--- Material provided ---

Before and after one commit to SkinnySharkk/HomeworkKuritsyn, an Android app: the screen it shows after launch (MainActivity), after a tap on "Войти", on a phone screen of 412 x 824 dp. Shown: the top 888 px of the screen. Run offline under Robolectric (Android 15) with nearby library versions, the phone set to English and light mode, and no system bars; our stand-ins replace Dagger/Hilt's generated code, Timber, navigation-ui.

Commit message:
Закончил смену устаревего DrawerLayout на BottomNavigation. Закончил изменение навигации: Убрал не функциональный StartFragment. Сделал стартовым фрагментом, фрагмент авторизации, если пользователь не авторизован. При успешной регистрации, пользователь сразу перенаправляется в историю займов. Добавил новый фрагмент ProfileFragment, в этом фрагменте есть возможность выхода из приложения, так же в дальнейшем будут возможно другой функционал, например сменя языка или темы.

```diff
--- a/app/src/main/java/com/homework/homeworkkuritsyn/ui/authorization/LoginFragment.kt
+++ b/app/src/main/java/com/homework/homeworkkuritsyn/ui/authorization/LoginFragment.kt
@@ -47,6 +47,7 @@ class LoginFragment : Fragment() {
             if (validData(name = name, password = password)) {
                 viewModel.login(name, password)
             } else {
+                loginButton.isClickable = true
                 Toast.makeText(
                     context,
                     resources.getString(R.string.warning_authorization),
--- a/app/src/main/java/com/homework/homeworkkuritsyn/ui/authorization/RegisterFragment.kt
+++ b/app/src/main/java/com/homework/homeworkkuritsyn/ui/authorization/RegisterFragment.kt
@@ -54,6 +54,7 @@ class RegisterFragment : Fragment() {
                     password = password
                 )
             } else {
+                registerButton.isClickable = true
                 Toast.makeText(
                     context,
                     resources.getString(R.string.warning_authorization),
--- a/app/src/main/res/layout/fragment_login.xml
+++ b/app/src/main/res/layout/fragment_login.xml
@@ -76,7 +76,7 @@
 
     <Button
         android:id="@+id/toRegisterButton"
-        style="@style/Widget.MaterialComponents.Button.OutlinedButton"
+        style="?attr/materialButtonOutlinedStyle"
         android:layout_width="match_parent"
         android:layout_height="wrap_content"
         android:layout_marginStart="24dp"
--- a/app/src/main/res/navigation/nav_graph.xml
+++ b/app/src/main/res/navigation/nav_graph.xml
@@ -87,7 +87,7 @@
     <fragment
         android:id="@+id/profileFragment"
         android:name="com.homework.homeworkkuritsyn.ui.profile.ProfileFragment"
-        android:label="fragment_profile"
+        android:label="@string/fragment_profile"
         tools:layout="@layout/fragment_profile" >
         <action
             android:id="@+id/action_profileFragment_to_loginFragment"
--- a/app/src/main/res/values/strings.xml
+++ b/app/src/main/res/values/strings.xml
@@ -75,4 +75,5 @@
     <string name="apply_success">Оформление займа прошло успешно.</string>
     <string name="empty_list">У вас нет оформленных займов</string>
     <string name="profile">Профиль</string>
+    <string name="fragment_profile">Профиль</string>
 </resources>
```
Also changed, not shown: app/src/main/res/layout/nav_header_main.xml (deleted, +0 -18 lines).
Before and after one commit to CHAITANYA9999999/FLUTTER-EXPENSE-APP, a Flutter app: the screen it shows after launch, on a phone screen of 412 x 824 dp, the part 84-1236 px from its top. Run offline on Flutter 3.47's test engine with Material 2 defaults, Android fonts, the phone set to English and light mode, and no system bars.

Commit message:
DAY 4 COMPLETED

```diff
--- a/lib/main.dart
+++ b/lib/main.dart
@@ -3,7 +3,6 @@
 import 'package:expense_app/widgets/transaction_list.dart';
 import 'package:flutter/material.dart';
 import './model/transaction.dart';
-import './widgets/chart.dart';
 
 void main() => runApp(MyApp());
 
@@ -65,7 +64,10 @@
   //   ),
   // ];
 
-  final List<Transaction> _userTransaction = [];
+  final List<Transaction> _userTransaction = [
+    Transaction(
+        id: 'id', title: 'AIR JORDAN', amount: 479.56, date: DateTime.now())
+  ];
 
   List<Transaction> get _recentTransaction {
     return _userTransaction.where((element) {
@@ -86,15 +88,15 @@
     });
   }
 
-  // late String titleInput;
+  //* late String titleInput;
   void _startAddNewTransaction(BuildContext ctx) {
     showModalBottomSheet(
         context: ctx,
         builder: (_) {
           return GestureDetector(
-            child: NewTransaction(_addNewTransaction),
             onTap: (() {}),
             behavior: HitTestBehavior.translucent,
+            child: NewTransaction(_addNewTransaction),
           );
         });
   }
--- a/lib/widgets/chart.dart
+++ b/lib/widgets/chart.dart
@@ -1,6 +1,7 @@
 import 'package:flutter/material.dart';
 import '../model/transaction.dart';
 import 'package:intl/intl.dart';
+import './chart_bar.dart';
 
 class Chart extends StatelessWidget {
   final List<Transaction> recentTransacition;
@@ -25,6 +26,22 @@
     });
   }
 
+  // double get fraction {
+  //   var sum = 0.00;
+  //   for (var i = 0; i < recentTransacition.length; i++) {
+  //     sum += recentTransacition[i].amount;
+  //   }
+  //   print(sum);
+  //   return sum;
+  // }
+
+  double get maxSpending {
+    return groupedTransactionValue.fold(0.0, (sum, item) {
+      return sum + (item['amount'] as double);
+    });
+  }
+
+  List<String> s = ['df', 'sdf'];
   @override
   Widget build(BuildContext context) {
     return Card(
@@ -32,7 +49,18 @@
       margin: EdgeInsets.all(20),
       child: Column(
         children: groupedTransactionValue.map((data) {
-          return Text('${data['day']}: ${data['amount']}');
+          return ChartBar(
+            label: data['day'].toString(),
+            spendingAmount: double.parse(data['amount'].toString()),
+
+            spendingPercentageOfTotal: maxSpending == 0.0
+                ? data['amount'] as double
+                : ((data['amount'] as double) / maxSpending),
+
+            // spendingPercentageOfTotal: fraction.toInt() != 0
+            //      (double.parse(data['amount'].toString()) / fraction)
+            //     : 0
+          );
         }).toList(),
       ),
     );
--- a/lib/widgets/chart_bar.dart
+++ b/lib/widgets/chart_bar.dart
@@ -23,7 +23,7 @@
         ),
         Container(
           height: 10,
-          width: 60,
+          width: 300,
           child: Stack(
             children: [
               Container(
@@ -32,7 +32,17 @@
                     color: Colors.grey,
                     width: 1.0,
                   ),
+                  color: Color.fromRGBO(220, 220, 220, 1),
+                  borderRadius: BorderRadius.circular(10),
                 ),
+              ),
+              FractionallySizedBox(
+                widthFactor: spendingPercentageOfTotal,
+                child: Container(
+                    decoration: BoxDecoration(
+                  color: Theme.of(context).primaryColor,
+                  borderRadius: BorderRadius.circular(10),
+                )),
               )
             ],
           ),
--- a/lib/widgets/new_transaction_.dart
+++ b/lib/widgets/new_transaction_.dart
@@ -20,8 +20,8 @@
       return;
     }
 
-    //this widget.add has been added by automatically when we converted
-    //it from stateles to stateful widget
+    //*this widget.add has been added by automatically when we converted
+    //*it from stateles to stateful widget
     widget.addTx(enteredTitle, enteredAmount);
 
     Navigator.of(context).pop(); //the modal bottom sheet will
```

--- About this exercise ---
Please work out how many lines in the data include "return"; write that number only.

--- Task result ---
9